The new fund will be called the ‘First Trust SkyBridge Crypto Industry and Digital Economy ETF,’ according to the filing before the SEC. It aims to invest 80% of its net assets into companies working within the crypto-industry and digital economy. The rest will be invested in shares of financial and information technology companies.
It is important to note that this fund will not have any direct exposure to Bitcoin or any other cryptocurrency.
Why? Because Skybridge filed an application for a Bitcoin ETF early this year. The SEC, on the other hand, has continually postponed its review and judgement on the matter. In June, the company also launched a private Ether fund, with CEO Anthony Scaramucci promising that an ETF will follow soon.
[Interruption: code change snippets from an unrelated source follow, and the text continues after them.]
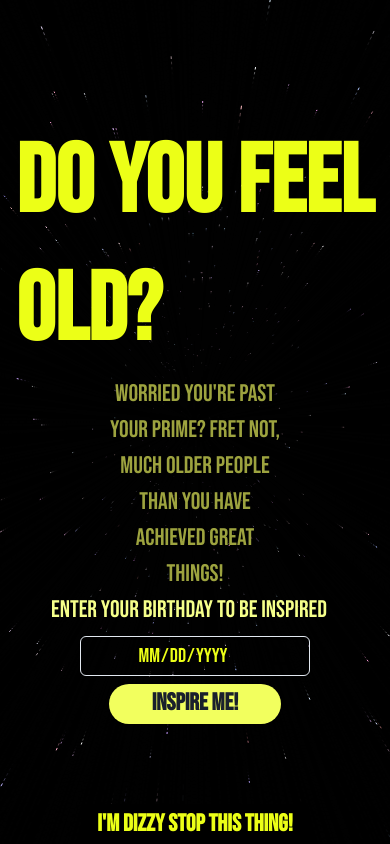
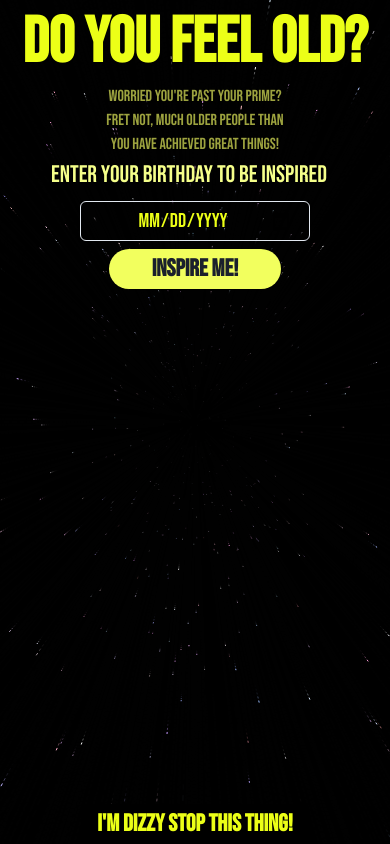
Before and after one commit to GuiceJoose/not-old, a React (Create React App) app: page / in a window 390 px wide. Built offline with nearby package versions, Linux system fonts and the light colour scheme.

Commit message:
Clean up responsiveness

```diff
--- a/src/App.js
+++ b/src/App.js
@@ -5,7 +5,7 @@ import Result from "./Result";
 import { useState } from "react";
 import intervalToDuration from "date-fns/intervalToDuration";
 import { isBefore, set } from "date-fns";
-import { Button, Flex } from "@chakra-ui/react";
+import { Box, Button, Flex } from "@chakra-ui/react";
 
 function App() {
   const [birthday, setBirthday] = useState("");
@@ -76,10 +76,9 @@ function App() {
   };
 
   return (
-    <>
+    <Box minH={"100vh"} paddingBottom={"var(--chakra-sizes-10)"}>
       <Background backgroundPaused={backgroundPaused} key={backgroundPaused} />
       <Flex
-        h={"100vh"}
         direction={"column"}
         justifyContent={"center"}
         alignItems={"center"}
@@ -123,7 +122,7 @@ function App() {
           ? "Start the fun space animation back up!"
           : "I'm dizzy stop this thing!"}
       </Button>
-    </>
+    </Box>
   );
 }
 
--- a/src/InputForm.js
+++ b/src/InputForm.js
@@ -23,7 +23,12 @@ const InputForm = ({
           alignItems="center"
           isInvalid={showErrorMessage}
         >
-          <FormLabel fontSize="1.5rem" color="#F5FF8A" htmlFor="birthday">
+          <FormLabel
+            textAlign="center"
+            fontSize="1.5rem"
+            color="#F5FF8A"
+            htmlFor="birthday"
+          >
             {inputHeading}
           </FormLabel>
           <Input
--- a/src/Intro.js
+++ b/src/Intro.js
@@ -4,10 +4,19 @@ import InputForm from "./InputForm";
 const Intro = (props) => {
   return (
     <Container maxWidth="1000px" centerContent>
-      <Heading fontSize="6rem" color="#ECFF17">
+      <Heading
+        textAlign="center"
+        fontSize={{ base: "4rem", md: "6rem" }}
+        color="#ECFF17"
+      >
         Do you feel old?
       </Heading>
-      <Text maxWidth="50%" align="center" fontSize="1.5rem" color="#9DA33F">
+      <Text
+        maxWidth="50%"
+        align="center"
+        fontSize={{ base: "1rem", md: "1.5rem" }}
+        color="#9DA33F"
+      >
         Worried you're past your prime? Fret not, much older people than you
         have achieved great things!
       </Text>
```
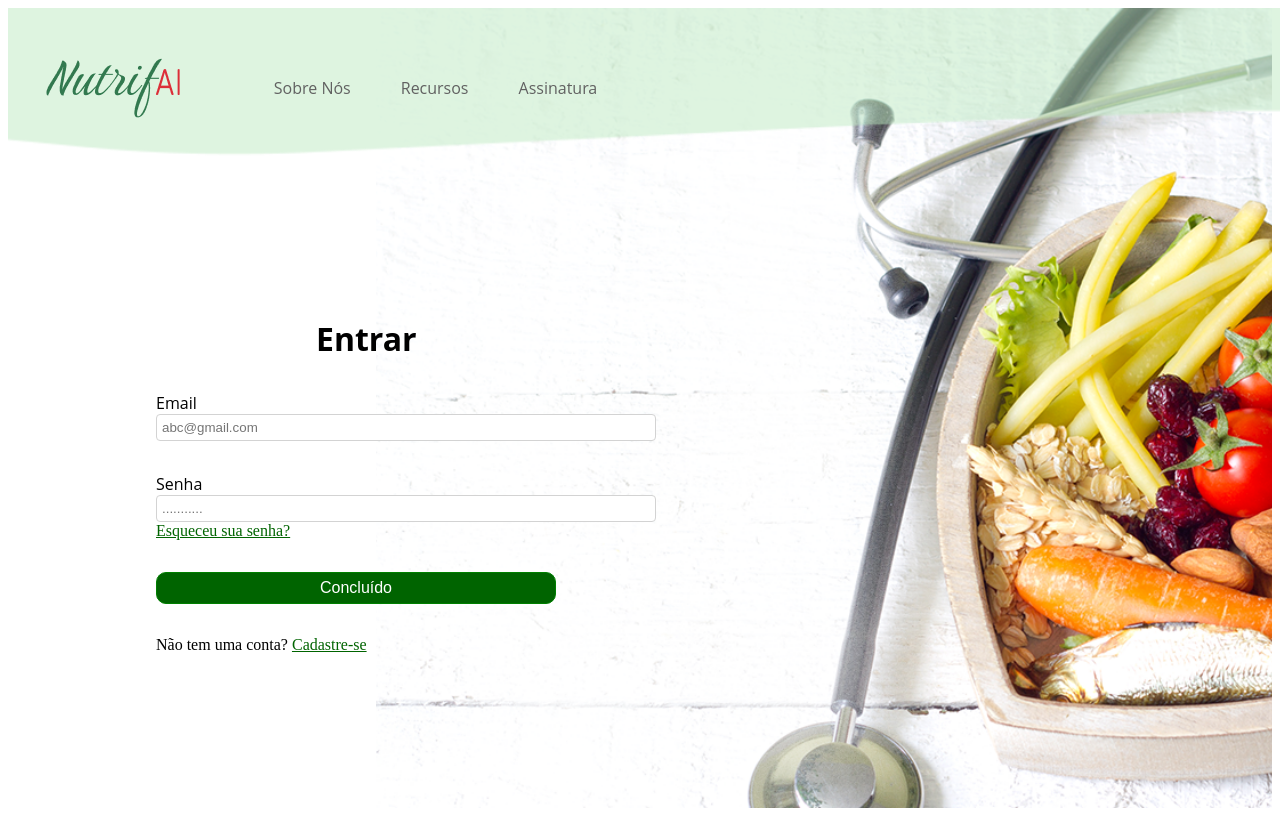
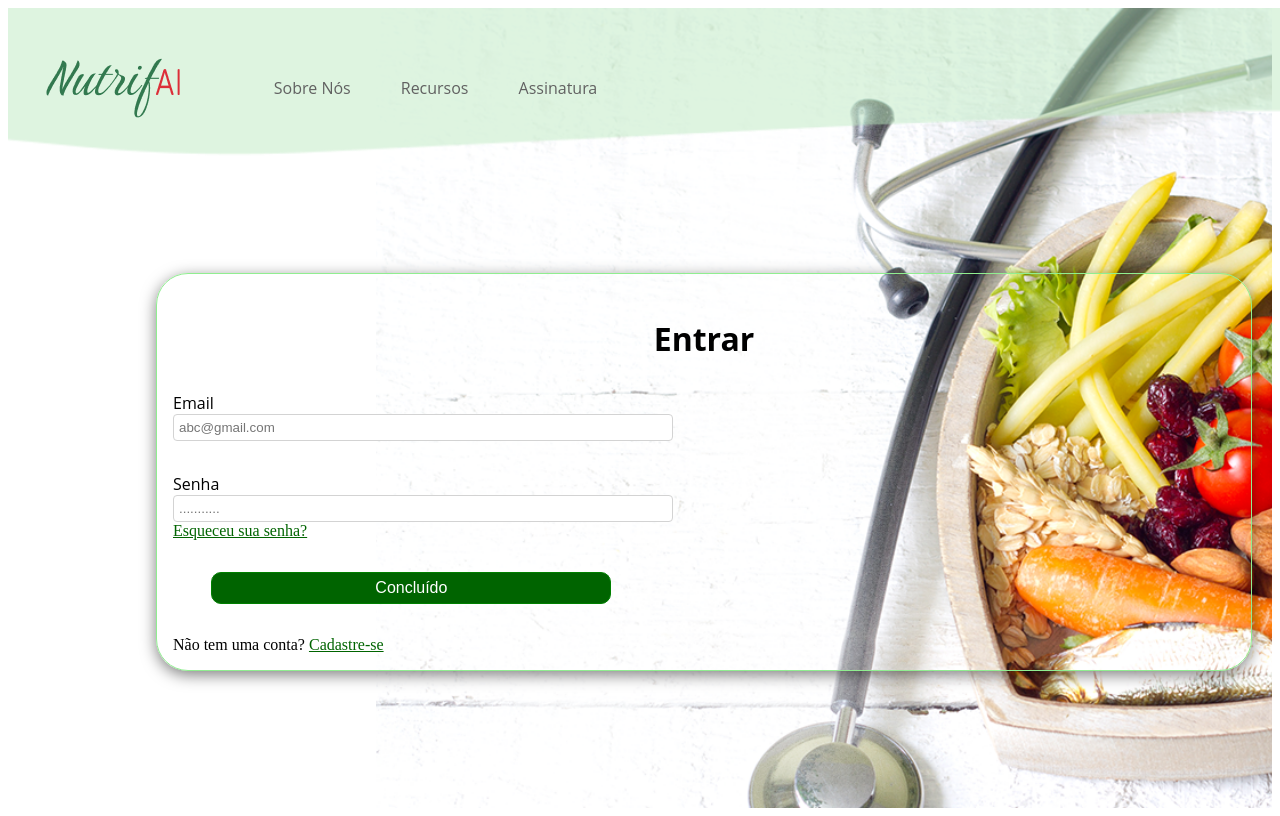
Before and after one commit to Nutrifai/frontend, an Angular app: page /login in a window 1280 px wide. Built offline with nearby package versions, Linux system fonts and the light colour scheme.

Commit message:
updates nas CSS telas Login, Cadastro e Assinatura

```diff
--- a/src/app/assinatura/assinatura.component.css
+++ b/src/app/assinatura/assinatura.component.css
@@ -53,6 +53,7 @@ header img {
     position: relative;
     z-index: 5; /* O z-index está bem aqui para a estrutura */
     margin-left: 10vw; /* Ajusta a posição */
+    margin-top: 10vw;
 }
 
 .background {
--- a/src/app/assinatura/assinatura.component.html
+++ b/src/app/assinatura/assinatura.component.html
@@ -8,7 +8,7 @@
   </head>
   <body>
     <header class="menu">
-        <img src="../../assets/files/Features.png" alt="Features">
+        <img src="Features.png" alt="Features">
         <nav>
             <ul>
                 <li><a href="../../index.html">Sobre Nós</a></li>
--- a/src/app/cadastro/cadastro.component.css
+++ b/src/app/cadastro/cadastro.component.css
@@ -53,6 +53,7 @@ header img {
     position: relative;
     z-index: 5; /* O z-index está bem aqui para a estrutura */
     margin-left: 10vw; /* Ajusta a posição */
+    margin-top: 8vw;
 }
 
 .background {
@@ -126,10 +127,19 @@ form label {
     text-align: center;
 }
 
+#form2 {
+    border: 1px solid lightgreen;
+    padding: 1rem;
+    border-radius: 2rem;
+    box-shadow: 0 4px 15px rgba(0, 0, 0, 0.5); /* Sombra preta com 50% de opacidade */
+}
 #form2 h1 {
     font-family: Open Sans;
-    margin-left: 20vh;
+    text-align: center;
     font-size: 4vh;
+}
+#form2 input[type="submit"]{
+    margin-left: 5vh;
 }
 
 /*ASSINATURA*/
--- a/src/app/cadastro/cadastro.component.html
+++ b/src/app/cadastro/cadastro.component.html
@@ -8,7 +8,7 @@
   </head>
   <body>
     <header class="menu">
-        <img src="../../assets/files/Features.png" alt="Features">
+        <img src="Features.png" alt="Features">
         <nav>
             <ul>
                 <li><a href="../../index.html">Sobre Nós</a></li>
--- a/src/app/login/login.component.css
+++ b/src/app/login/login.component.css
@@ -72,8 +72,16 @@ header img {
 
 #form1 h1 {
     font-family: Open Sans;
-    margin-left: 20vh;
     font-size: 4vh;
+    text-align: center;
+}
+
+#form1 {
+    min-width: 30vw;
+    border: 1px solid lightgreen;
+    padding: 1rem;
+    border-radius: 2rem;
+    box-shadow: 0 4px 15px rgba(0, 0, 0, 0.5); /* Sombra preta com 50% de opacidade */
 }
 
 form {
@@ -115,6 +123,7 @@ form label {
     outline: none;
     background-color: darkgreen;
     color: white;
+    margin-left: 3vw;
 }
 
 .text_login a {
```
Also changed, not shown: 1 other file (tests, documents, lock files or other folders).
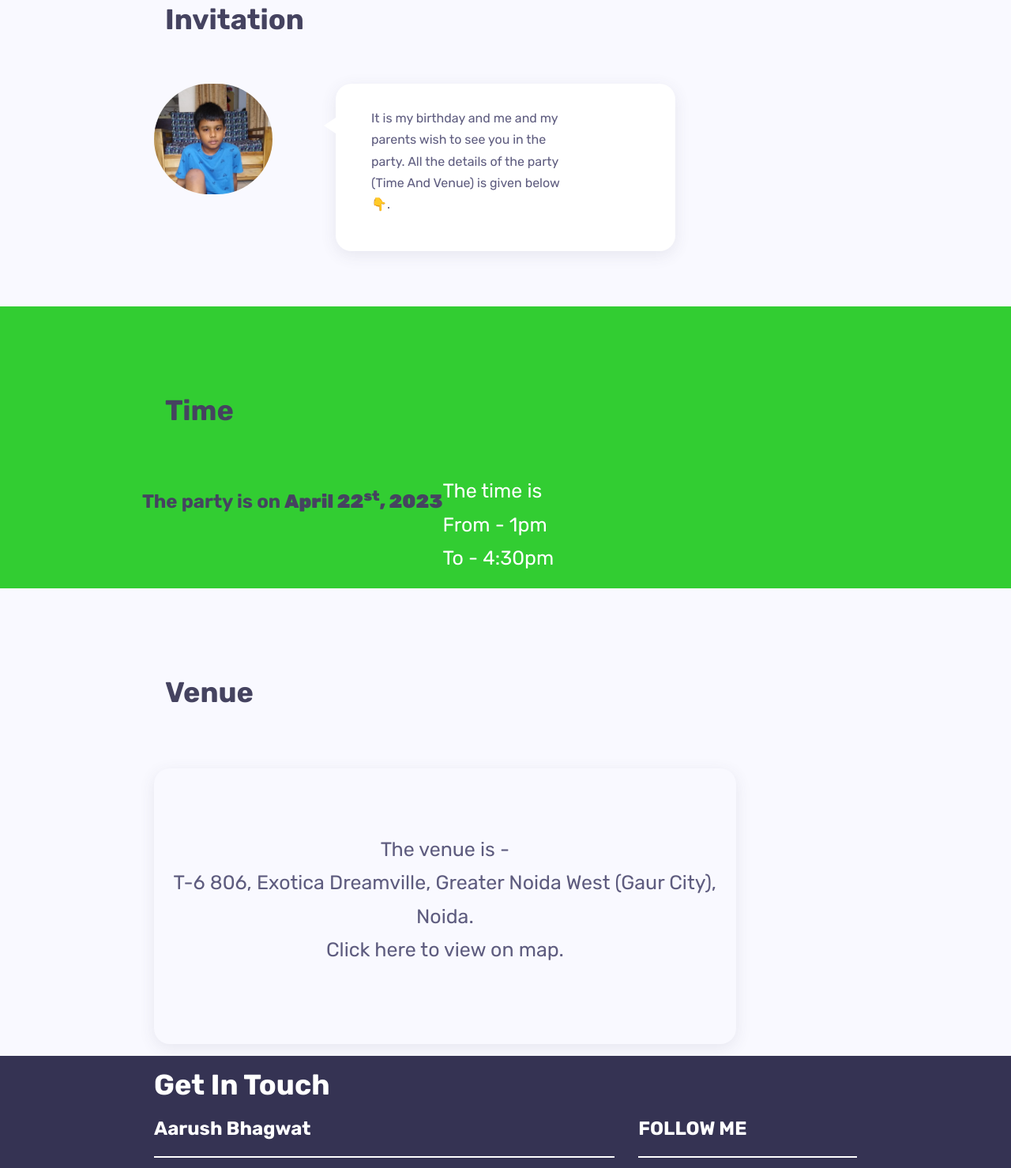
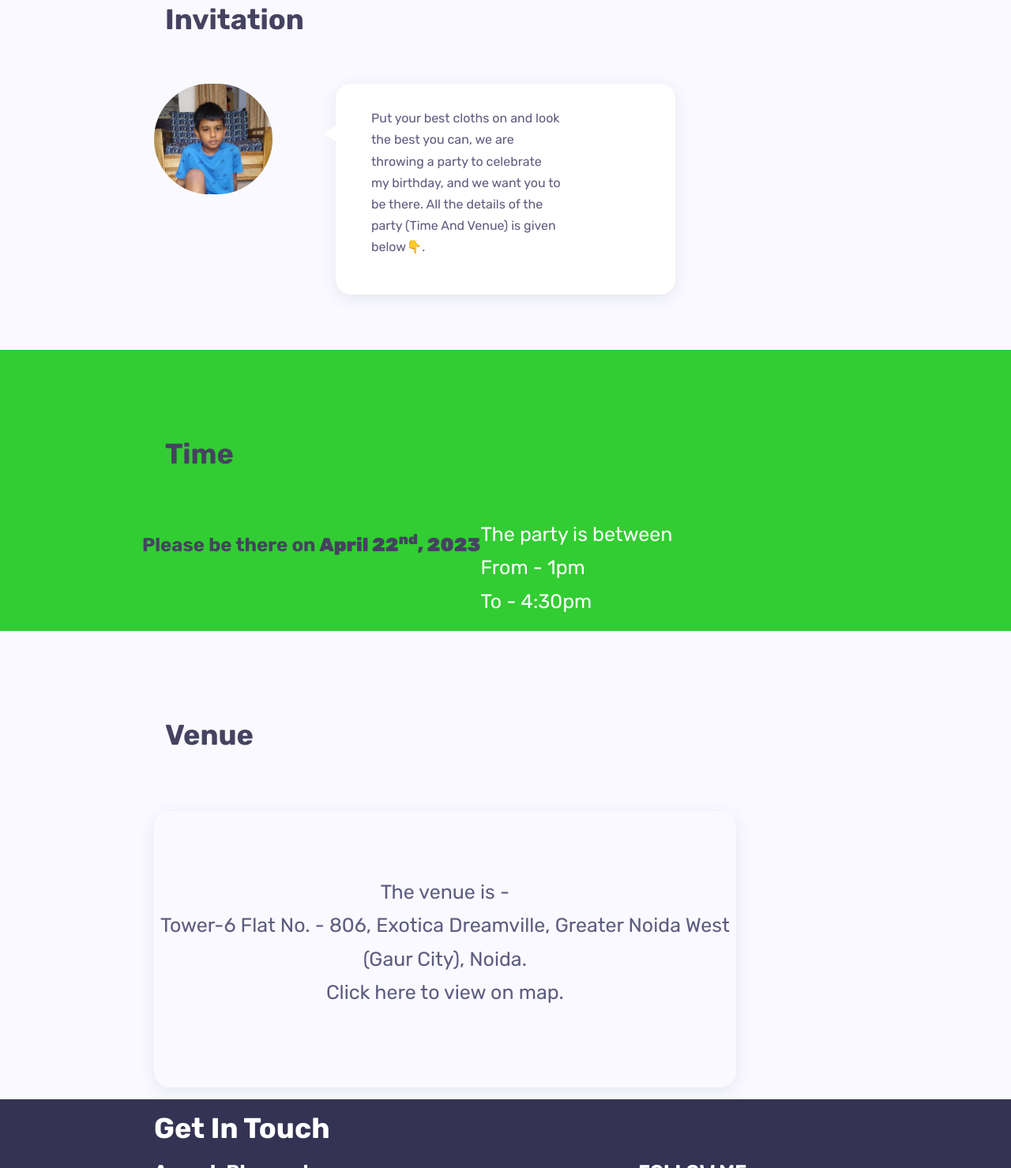
Before and after one commit to OpAarush2941/birthday_card2023, a plain HTML site: page index.html in a window 1280 px wide. Shown: the part 907-2386 px from the top of the page at 79% size. Drawn offline with Linux system fonts and the light colour scheme.

Commit message:
Update index.html

```diff
--- a/index.html
+++ b/index.html
@@ -155,7 +155,7 @@
 					<div class="rounded bg-white shadow-dark padding-30">
 						<div class="row">
 							<div class="col-md-9">
-								<p class="col-md-12">It is my birthday and me and my parents wish to see you in the party. All the details of the party (Time And Venue) is given below👇.</p>
+							<p class="col-md-12">Put your best cloths on and look the best you can, we are throwing a party to celebrate my birthday, and we want you to be there. All the details of the party (Time And Venue) is given below👇.</p>
 								<div class="spacer d-md-none d-lg-none" data-height="30" style="height: 30px;"></div>
 							</div>
 						</div>
@@ -178,12 +178,12 @@
 
     <div class="row blog-wrapper">
 		<div>
-        	<h3>The party is on <b>April 22<sup>st</sup>, 2023</b></h3>
+        	<h3>Please be there on <b>April 22<sup>nd</sup>, 2023</b></h3>
 		</div>
 			<br>
 		<div>
 
-				<p style="font-size: 25px;color: white;">The time is <br>From - 1pm<br> To - 4:30pm	</p>
+				<p style="font-size: 25px;color: white;">The party is between<br>From - 1pm<br> To - 4:30pm	</p>
 
 		</div>
     </div>
@@ -213,7 +213,7 @@
               </div>
 			  	<center>
 					<br><br><br>
-			  			<P style="font-size: 25px;">The venue is - <br>T-6 806, Exotica Dreamville, Greater Noida West (Gaur City), Noida.<br> Click here to view on map.</P>
+			  			<P style="font-size: 25px;">The venue is - <br>Tower-6 Flat No. - 806, Exotica Dreamville, Greater Noida West (Gaur City), Noida.<br> Click here to view on map.</P>
 					<br><br><br
 			  	</center>
               <div class="thumb">
```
However, that may no longer be the case, after the firm abruptly withdrew its Ether ETF proposals late last month.
Since a cryptocurrency-backed ETF is unlikely to be approved in the United States, funds like the one Scaramucci’s company is applying for might operate as a proxy for investors to acquire indirect exposure to the industry in a way that the regulator would approve of.
It appears to be a plausible option at a time when both investors and financial firms are clamouring for an ETF that will allow higher sums of money to flow into the market.
Just recently, another firm that is waiting for its BTC ETF to get approved prodded the SEC in a private meeting. According to a recent report, Fidelity Investments urged the regulator to approve its fund during the same. In doing so, Fidelity cited increasing investor interest and the existence of similar funds worldwide.
The corporation also chastised Commissioner Gary Gensler for expressing support for a Futures-based ETF. Instead, Fidelity argued that futures products are an unnecessary intermediate step because firms should be able to provide “investor demand for direct exposure to Bitcoin” under prefered 1930s rules because the market has already “matured.”